Since its beginnings, the program has partnered with more than 30 diverse congregations, and touched the lives of more than 500 patients.
Starting the program during a pandemic meant finding creative ways to make those connections, said Jay Foster, Vice President of Spiritual Care for IU Health.
“A telephone call can be life-changing,” said Foster. As the program enters its fourth year, Foster said the focus will be on connecting patients with their purpose through their community,
“When they become ill people ask ‘how can I contribute. I don’t want to become a burden.’ They pull back and become more isolated. I’m thinking as we offer companionship we can ask them ‘where is your purpose, how can you do for yourself,’” said Foster.
For Tandy, that simple phone call made the world of difference.
“Amanda reached out at a time when I was going into a deep depression and caring for my brother who had a stroke. I truly thank God for allowing this program in my life and for introducing this human connection. It is spiritually powerful,” said Tandy.
IU Health President and CEO, Dennis Murphy referred to the Congregational Health Network as a collective effort that has resulted in significant results and outcomes. He talked about housing, education, and isolation having an impact on community health. “Some say those factors account for about 70 percent of a person’s health. We have a responsibility as the state’s largest health care system to address these issues. We have people here aligned with making Indiana a healthier place. The Congregational Health Network is one of those partnerships,” said Murphy.
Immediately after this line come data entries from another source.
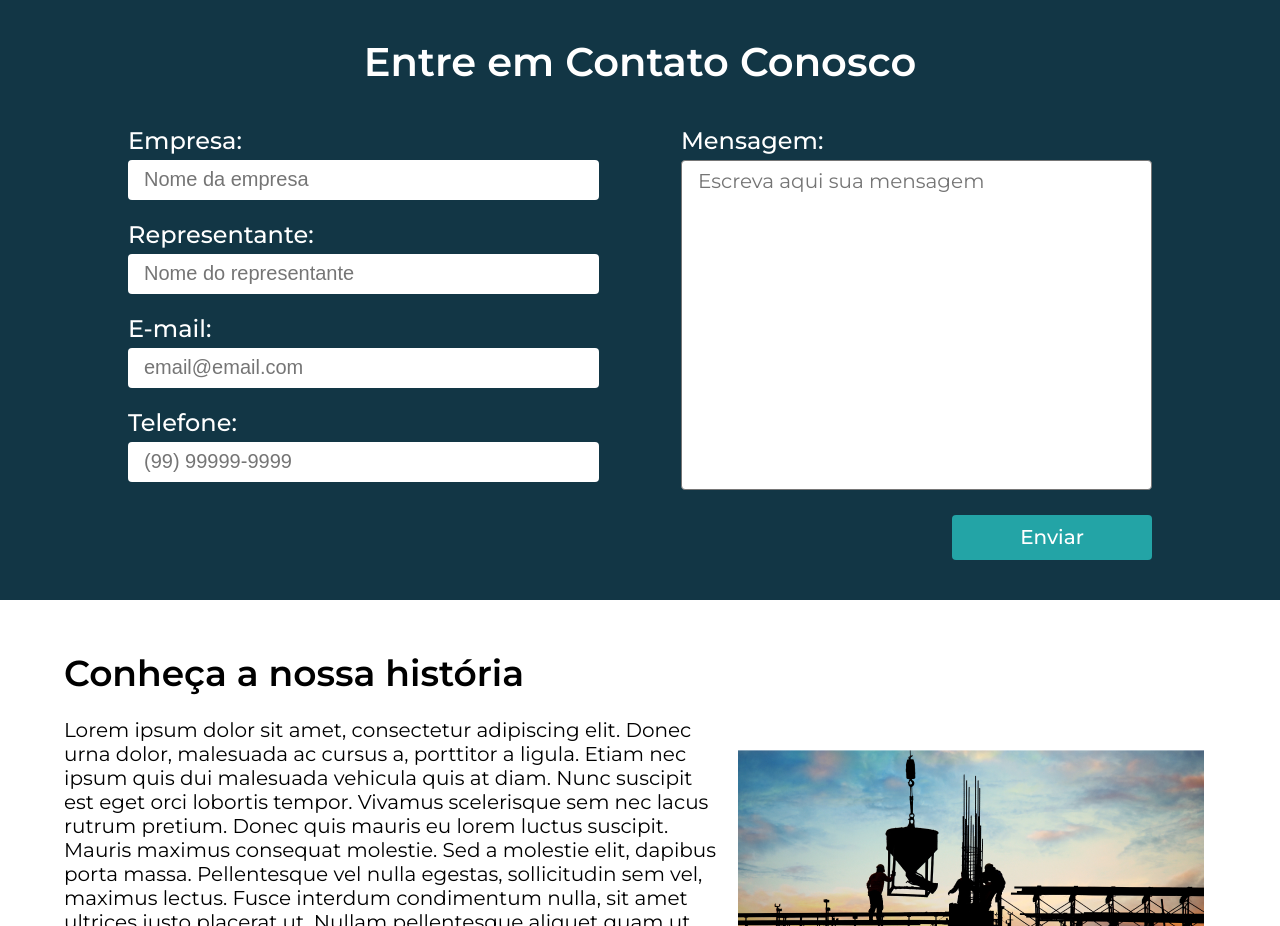
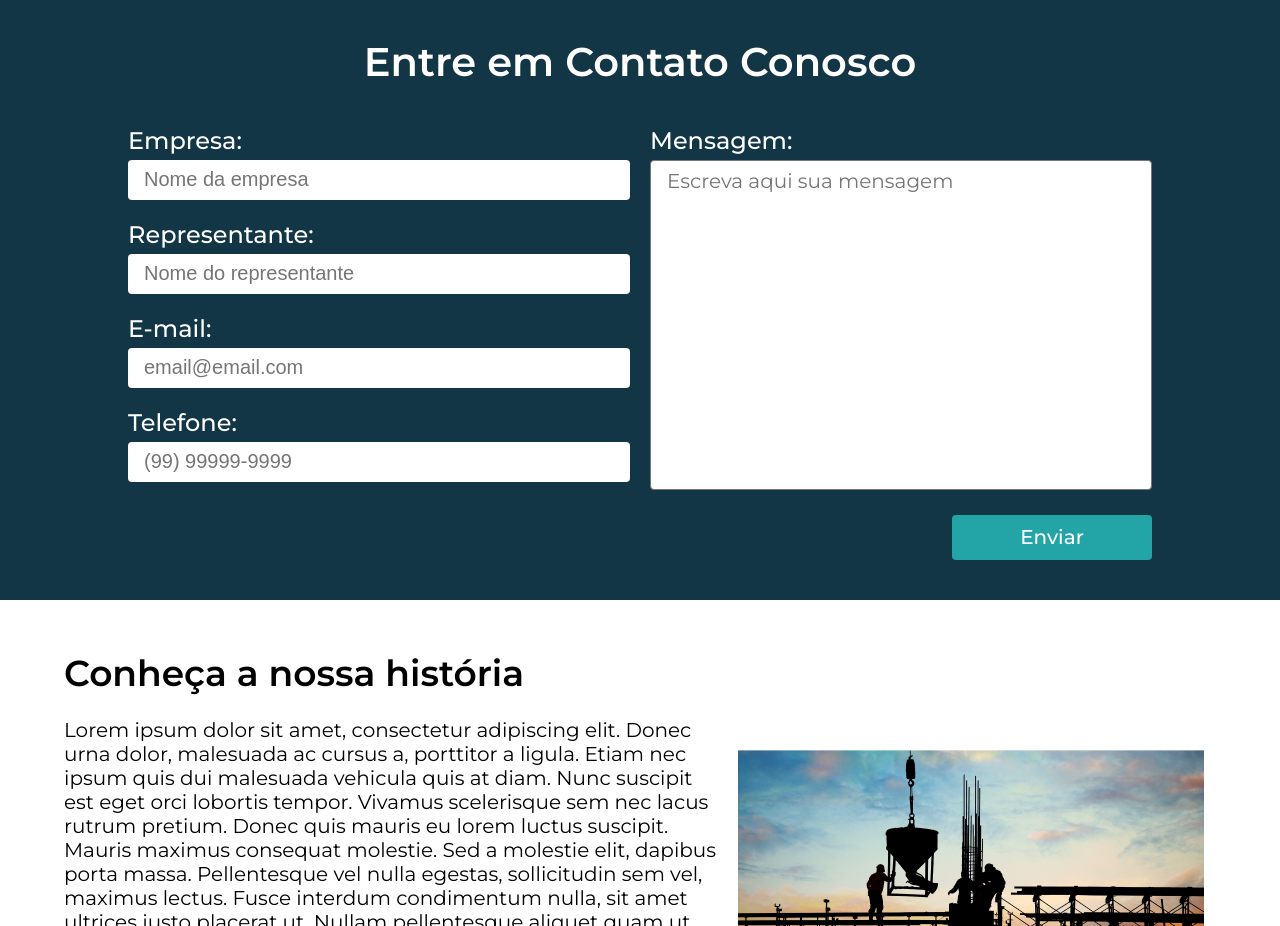
Before and after one commit to cpejr/IZT-web-frontend, a React (Vite) app: page / in a window 1280 px wide. Shown: the part 1240-2166 px from the top of the page. Built offline with nearby package versions, Linux system fonts and the light colour scheme; no server answers.

Commit message:
fix(Home): forms contact message input gap

```diff
--- a/src/components/features/FormsContact/Styles.js
+++ b/src/components/features/FormsContact/Styles.js
@@ -45,7 +45,7 @@ export const Form = styled.form`
   display: flex;
   flex-direction: row;
   width: 80%;
-  gap: 8%;
+  gap: 20px;
   height: 100%;
 
   @media (max-width: 700px) {
```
Studies show that people involved with the Congregational Care Network have a lower incidence of hospital readmission and a significant decline in ER visits, said Murphy. The more than 30 churches, synagogues, and mosques have expanded to include geographic regions of Lafayette, Bloomington, and Muncie.